▶ _Your instructions_:
Retype every entry below without pictures.

Top of Excerpted records

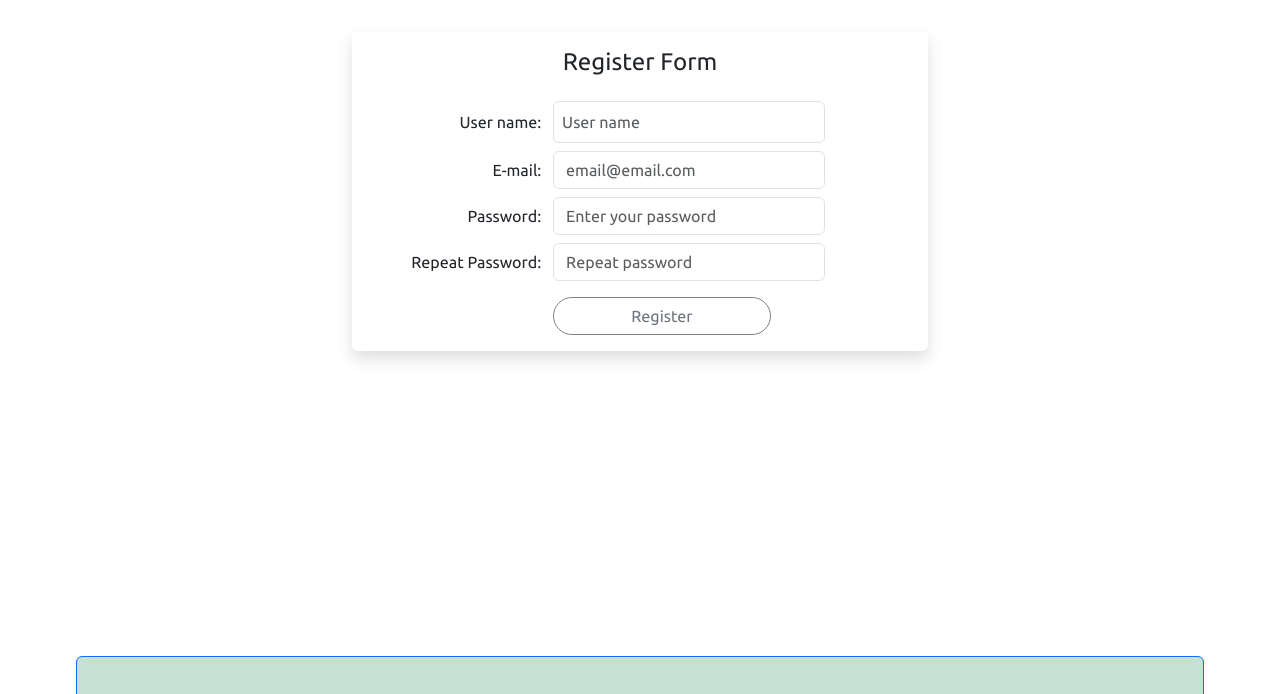
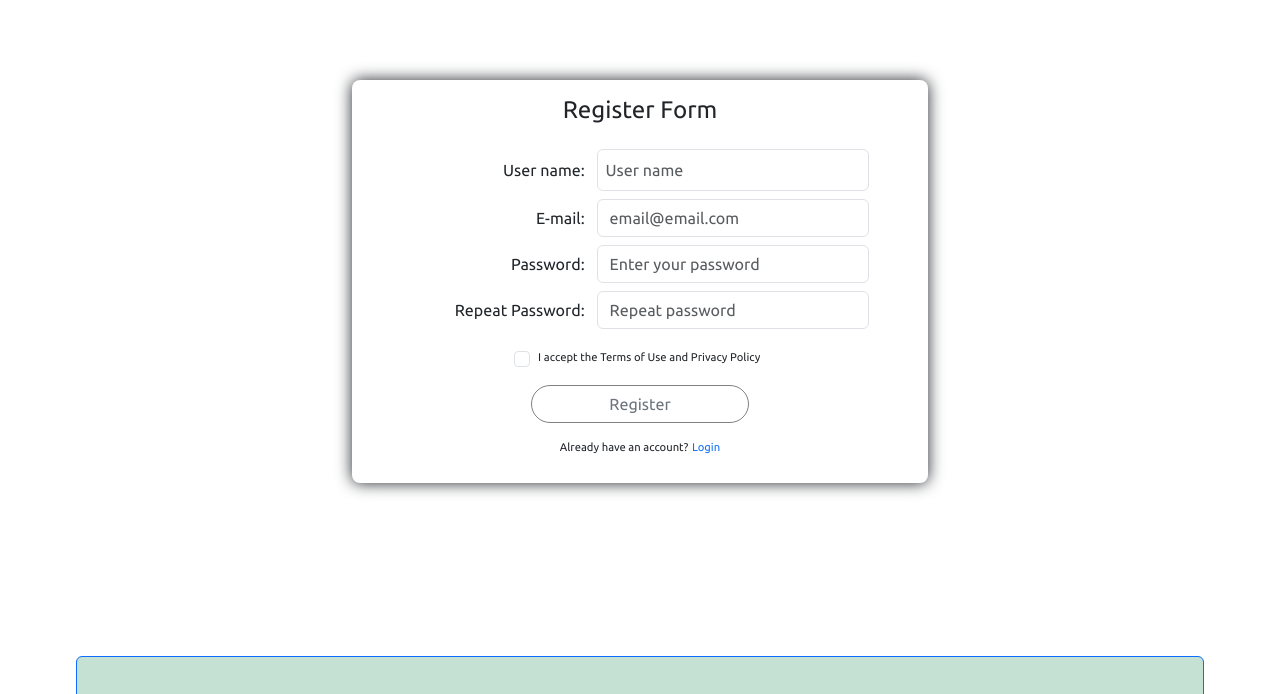
Before and after one commit to u83mm/e-commerce, a PHP site: page /register in a window 1280 px wide. Shown: the part 201-895 px from the top of the page. Run offline with PHP 8.4, Linux system fonts and the light colour scheme; classes that the project's autoload settings leave out are loaded by file name.

Commit message:
Added style to Register form

```diff
--- a/Application/view/register/form_view.twig
+++ b/Application/view/register/form_view.twig
@@ -1,32 +1,36 @@
 <form action="/register/new" method="post">
-    <div class="col-sm-12 col-lg-4 d-inline-block text-sm-center text-lg-end">
+    <div class="col-12 col-md-4 d-inline-block text-sm-center text-lg-end">
         <label class="col-form-label text-center text-lg-end" for="user_name">User name:</label>
     </div>
-    <div class="col-sm-12 col-lg-6 d-inline-block mb-2">
+    <div class="col-12 col-md-6 d-inline-block mb-2">
         <input class="form-control" type="text" name="user_name" id="user_name" value="{{ fields.userName }}" placeholder="User name" required>
     </div>
-    <div class="col-sm-12 col-lg-4 d-inline-block text-sm-center text-lg-end">
+    <div class="col-12 col-md-4 d-inline-block text-sm-center text-lg-end">
         <label class="col-form-label text-center text-lg-end" for="email">E-mail:</label>
     </div>
-    <div class="col-sm-12 col-lg-6 d-inline-block mb-2">
+    <div class="col-12 col-md-6 d-inline-block mb-2">
         <input class="form-control" type="email" name="email" id="email" value="{{ fields.email }}" placeholder="email@email.com" required>
     </div>
-    <div class="col-sm-12 col-lg-4 d-inline-block text-sm-center text-lg-end">
+    <div class="col-12 col-md-4 d-inline-block text-sm-center text-lg-end">
         <label class="col-form-label text-center text-lg-end" for="password">Password:</label>
     </div>
-    <div class="col-sm-12 col-lg-6 d-inline-block mb-2">
+    <div class="col-12 col-md-6 d-inline-block mb-2">
         <input class="form-control" type="password" name="password" id="password" value="{{ fields.password }}" placeholder="Enter your password" required>
     </div>
-    <div class="col-sm-12 col-lg-4 d-inline-block text-sm-center text-lg-end">
+    <div class="col-12 col-md-4 d-inline-block text-sm-center text-lg-end">
         <label class="col-form-label text-center text-lg-end" for="repeat_password">Repeat Password:</label>
     </div>
-    <div class="col-sm-12 col-lg-6 d-inline-block mb-3">
+    <div class="col-12 col-md-6 d-inline-block mb-3">
         <input class="form-control" type="password" name="repeat_password" id="repeat_password" value="{{ fields.repeatPassword }}" placeholder="Repeat password" required>
     </div>
-    <div class="col-sm-12 col-lg-4 d-inline-block text-sm-center text-lg-end">
-
+    <div class="col-sm-6 mx-auto form-check mb-3 legalTermsDiv">
+        <input class="form-check-input me-2" type="checkbox" name="terms" id="terms" value="checked" required>
+        <label class="form-check-label legalTerms" for="terms">I accept the Terms of Use and Privacy Policy</label>
     </div>
     <div class="col-sm-12 col-lg-6 d-inline-block">
         <button class="btn btn-outline-secondary" type="submit">Register</button>
     </div>
+    <div class="col-sm-8 mx-auto">
+        <p class="mt-3 d-inline-block">Already have an account?</p> <a href="/login">Login</a>
+    </div>
 </form>
--- a/Application/view/register/register_view.twig
+++ b/Application/view/register/register_view.twig
@@ -6,7 +6,7 @@
 
 {% block main %}
     <section class="row">
-        <section class="col-6 mx-auto rounded shadow p-3">
+        <section class="col-6 mx-auto credentials">
             <h2 class="text-center">Register Form</h2>
             {% include "register/form_view.twig" %}
         </section>
--- a/public/css/estilo.css
+++ b/public/css/estilo.css
@@ -218,6 +218,18 @@
 	margin-top: 0
 }
 
+.legalTermsDiv {
+	display: flex;
+	justify-content: center;
+	align-items: center;
+	align-content: center;
+}
+
+.legalTerms {
+	font-size: 0.7em;
+}
+
+
 
 /***************** Configuración para móviles **********************/
 @media (max-width:480px) {
```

Bottom of Excerpted records

▶ _Response for this exercise_:
Before and after one commit to u83mm/e-commerce, a PHP site: page /register in a window 1280 px wide. Shown: the part 201-895 px from the top of the page. Run offline with PHP 8.4, Linux system fonts and the light colour scheme; classes that the project's autoload settings leave out are loaded by file name.

Commit message:
Added style to Register form

```diff
--- a/Application/view/register/form_view.twig
+++ b/Application/view/register/form_view.twig
@@ -1,32 +1,36 @@
 <form action="/register/new" method="post">
-    <div class="col-sm-12 col-lg-4 d-inline-block text-sm-center text-lg-end">
+    <div class="col-12 col-md-4 d-inline-block text-sm-center text-lg-end">
         <label class="col-form-label text-center text-lg-end" for="user_name">User name:</label>
     </div>
-    <div class="col-sm-12 col-lg-6 d-inline-block mb-2">
+    <div class="col-12 col-md-6 d-inline-block mb-2">
         <input class="form-control" type="text" name="user_name" id="user_name" value="{{ fields.userName }}" placeholder="User name" required>
     </div>
-    <div class="col-sm-12 col-lg-4 d-inline-block text-sm-center text-lg-end">
+    <div class="col-12 col-md-4 d-inline-block text-sm-center text-lg-end">
         <label class="col-form-label text-center text-lg-end" for="email">E-mail:</label>
     </div>
-    <div class="col-sm-12 col-lg-6 d-inline-block mb-2">
+    <div class="col-12 col-md-6 d-inline-block mb-2">
         <input class="form-control" type="email" name="email" id="email" value="{{ fields.email }}" placeholder="email@email.com" required>
     </div>
-    <div class="col-sm-12 col-lg-4 d-inline-block text-sm-center text-lg-end">
+    <div class="col-12 col-md-4 d-inline-block text-sm-center text-lg-end">
         <label class="col-form-label text-center text-lg-end" for="password">Password:</label>
     </div>
-    <div class="col-sm-12 col-lg-6 d-inline-block mb-2">
+    <div class="col-12 col-md-6 d-inline-block mb-2">
         <input class="form-control" type="password" name="password" id="password" value="{{ fields.password }}" placeholder="Enter your password" required>
     </div>
-    <div class="col-sm-12 col-lg-4 d-inline-block text-sm-center text-lg-end">
+    <div class="col-12 col-md-4 d-inline-block text-sm-center text-lg-end">
         <label class="col-form-label text-center text-lg-end" for="repeat_password">Repeat Password:</label>
     </div>
-    <div class="col-sm-12 col-lg-6 d-inline-block mb-3">
+    <div class="col-12 col-md-6 d-inline-block mb-3">
         <input class="form-control" type="password" name="repeat_password" id="repeat_password" value="{{ fields.repeatPassword }}" placeholder="Repeat password" required>
     </div>
-    <div class="col-sm-12 col-lg-4 d-inline-block text-sm-center text-lg-end">
-
+    <div class="col-sm-6 mx-auto form-check mb-3 legalTermsDiv">
+        <input class="form-check-input me-2" type="checkbox" name="terms" id="terms" value="checked" required>
+        <label class="form-check-label legalTerms" for="terms">I accept the Terms of Use and Privacy Policy</label>
     </div>
     <div class="col-sm-12 col-lg-6 d-inline-block">
         <button class="btn btn-outline-secondary" type="submit">Register</button>
     </div>
+    <div class="col-sm-8 mx-auto">
+        <p class="mt-3 d-inline-block">Already have an account?</p> <a href="/login">Login</a>
+    </div>
 </form>
--- a/Application/view/register/register_view.twig
+++ b/Application/view/register/register_view.twig
@@ -6,7 +6,7 @@
 
 {% block main %}
     <section class="row">
-        <section class="col-6 mx-auto rounded shadow p-3">
+        <section class="col-6 mx-auto credentials">
             <h2 class="text-center">Register Form</h2>
             {% include "register/form_view.twig" %}
         </section>
--- a/public/css/estilo.css
+++ b/public/css/estilo.css
@@ -218,6 +218,18 @@
 	margin-top: 0
 }
 
+.legalTermsDiv {
+	display: flex;
+	justify-content: center;
+	align-items: center;
+	align-content: center;
+}
+
+.legalTerms {
+	font-size: 0.7em;
+}
+
+
 
 /***************** Configuración para móviles **********************/
 @media (max-width:480px) {
```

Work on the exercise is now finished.